**Task goal:** In the listing below, which lines contain the string "html"? Copy them all.

◆ ◆ ◆

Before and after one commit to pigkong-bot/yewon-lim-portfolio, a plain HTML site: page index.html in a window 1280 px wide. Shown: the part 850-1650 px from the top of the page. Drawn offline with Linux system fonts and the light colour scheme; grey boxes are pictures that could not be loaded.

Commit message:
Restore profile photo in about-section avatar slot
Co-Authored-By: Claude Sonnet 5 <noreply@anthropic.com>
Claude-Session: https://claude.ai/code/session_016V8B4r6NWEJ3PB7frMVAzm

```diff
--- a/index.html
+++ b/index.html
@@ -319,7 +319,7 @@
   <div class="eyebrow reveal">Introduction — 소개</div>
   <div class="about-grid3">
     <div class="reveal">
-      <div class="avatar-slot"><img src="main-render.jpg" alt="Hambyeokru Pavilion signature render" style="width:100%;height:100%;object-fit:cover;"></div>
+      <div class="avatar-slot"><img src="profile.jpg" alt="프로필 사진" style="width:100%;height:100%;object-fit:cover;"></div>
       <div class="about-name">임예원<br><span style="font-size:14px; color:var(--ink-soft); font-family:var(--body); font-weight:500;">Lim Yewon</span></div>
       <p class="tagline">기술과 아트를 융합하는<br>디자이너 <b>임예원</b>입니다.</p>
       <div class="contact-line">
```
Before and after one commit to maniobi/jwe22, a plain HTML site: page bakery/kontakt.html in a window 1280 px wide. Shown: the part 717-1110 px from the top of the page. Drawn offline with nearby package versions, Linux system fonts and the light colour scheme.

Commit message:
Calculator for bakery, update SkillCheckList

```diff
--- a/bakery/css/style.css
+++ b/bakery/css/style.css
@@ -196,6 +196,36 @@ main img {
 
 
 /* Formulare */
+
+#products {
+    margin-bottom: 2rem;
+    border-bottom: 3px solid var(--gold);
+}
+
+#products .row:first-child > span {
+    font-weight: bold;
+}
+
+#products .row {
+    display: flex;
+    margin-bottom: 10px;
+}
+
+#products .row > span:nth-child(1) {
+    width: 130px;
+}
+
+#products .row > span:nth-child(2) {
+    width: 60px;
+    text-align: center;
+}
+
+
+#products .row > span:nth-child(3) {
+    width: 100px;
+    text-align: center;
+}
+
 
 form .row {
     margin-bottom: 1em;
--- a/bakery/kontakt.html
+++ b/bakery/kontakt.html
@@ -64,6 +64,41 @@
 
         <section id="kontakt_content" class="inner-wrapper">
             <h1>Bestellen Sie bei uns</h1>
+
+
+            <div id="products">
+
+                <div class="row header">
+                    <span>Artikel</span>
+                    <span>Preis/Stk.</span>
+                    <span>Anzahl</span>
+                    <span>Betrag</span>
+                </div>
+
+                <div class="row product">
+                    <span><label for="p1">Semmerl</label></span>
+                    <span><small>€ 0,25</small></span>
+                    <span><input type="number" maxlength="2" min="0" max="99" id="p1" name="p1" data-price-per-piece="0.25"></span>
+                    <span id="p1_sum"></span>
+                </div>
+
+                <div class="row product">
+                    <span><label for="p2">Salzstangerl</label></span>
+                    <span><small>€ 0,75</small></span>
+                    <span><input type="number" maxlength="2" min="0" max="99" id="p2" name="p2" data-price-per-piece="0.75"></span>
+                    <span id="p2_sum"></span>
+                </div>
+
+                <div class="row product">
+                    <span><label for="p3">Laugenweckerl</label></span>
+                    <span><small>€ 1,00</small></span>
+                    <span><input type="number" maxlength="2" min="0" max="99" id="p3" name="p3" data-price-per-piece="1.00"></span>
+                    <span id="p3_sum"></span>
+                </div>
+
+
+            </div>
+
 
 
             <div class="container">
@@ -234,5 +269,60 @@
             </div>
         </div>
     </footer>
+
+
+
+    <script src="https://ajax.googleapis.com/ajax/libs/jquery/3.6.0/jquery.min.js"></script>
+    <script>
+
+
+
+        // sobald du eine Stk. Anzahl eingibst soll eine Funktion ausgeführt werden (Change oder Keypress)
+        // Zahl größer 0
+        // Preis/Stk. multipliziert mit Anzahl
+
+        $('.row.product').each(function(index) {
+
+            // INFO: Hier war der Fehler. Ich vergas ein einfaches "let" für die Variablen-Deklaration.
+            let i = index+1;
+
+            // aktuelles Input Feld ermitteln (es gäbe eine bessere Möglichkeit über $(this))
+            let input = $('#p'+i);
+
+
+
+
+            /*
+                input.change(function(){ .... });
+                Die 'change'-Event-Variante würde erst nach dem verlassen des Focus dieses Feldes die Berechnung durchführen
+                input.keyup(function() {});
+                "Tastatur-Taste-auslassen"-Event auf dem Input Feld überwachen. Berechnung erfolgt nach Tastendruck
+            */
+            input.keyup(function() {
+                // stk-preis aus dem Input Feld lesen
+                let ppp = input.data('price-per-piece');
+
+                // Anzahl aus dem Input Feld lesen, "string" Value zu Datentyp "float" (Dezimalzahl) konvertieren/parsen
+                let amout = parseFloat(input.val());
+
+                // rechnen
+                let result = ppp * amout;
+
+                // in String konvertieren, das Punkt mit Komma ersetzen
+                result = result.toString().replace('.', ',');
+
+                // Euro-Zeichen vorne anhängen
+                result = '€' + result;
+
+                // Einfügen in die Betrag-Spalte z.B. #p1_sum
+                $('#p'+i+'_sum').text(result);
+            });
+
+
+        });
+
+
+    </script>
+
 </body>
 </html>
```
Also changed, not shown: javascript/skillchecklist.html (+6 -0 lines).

◆ ◆ ◆

**Output for this task:**
Before and after one commit to pigkong-bot/yewon-lim-portfolio, a plain HTML site: page index.html in a window 1280 px wide. Shown: the part 850-1650 px from the top of the page. Drawn offline with Linux system fonts and the light colour scheme; grey boxes are pictures that could not be loaded.
--- a/index.html
+++ b/index.html
Before and after one commit to maniobi/jwe22, a plain HTML site: page bakery/kontakt.html in a window 1280 px wide. Shown: the part 717-1110 px from the top of the page. Drawn offline with nearby package versions, Linux system fonts and the light colour scheme.
--- a/bakery/kontakt.html
+++ b/bakery/kontakt.html
 </html>
Also changed, not shown: javascript/skillchecklist.html (+6 -0 lines).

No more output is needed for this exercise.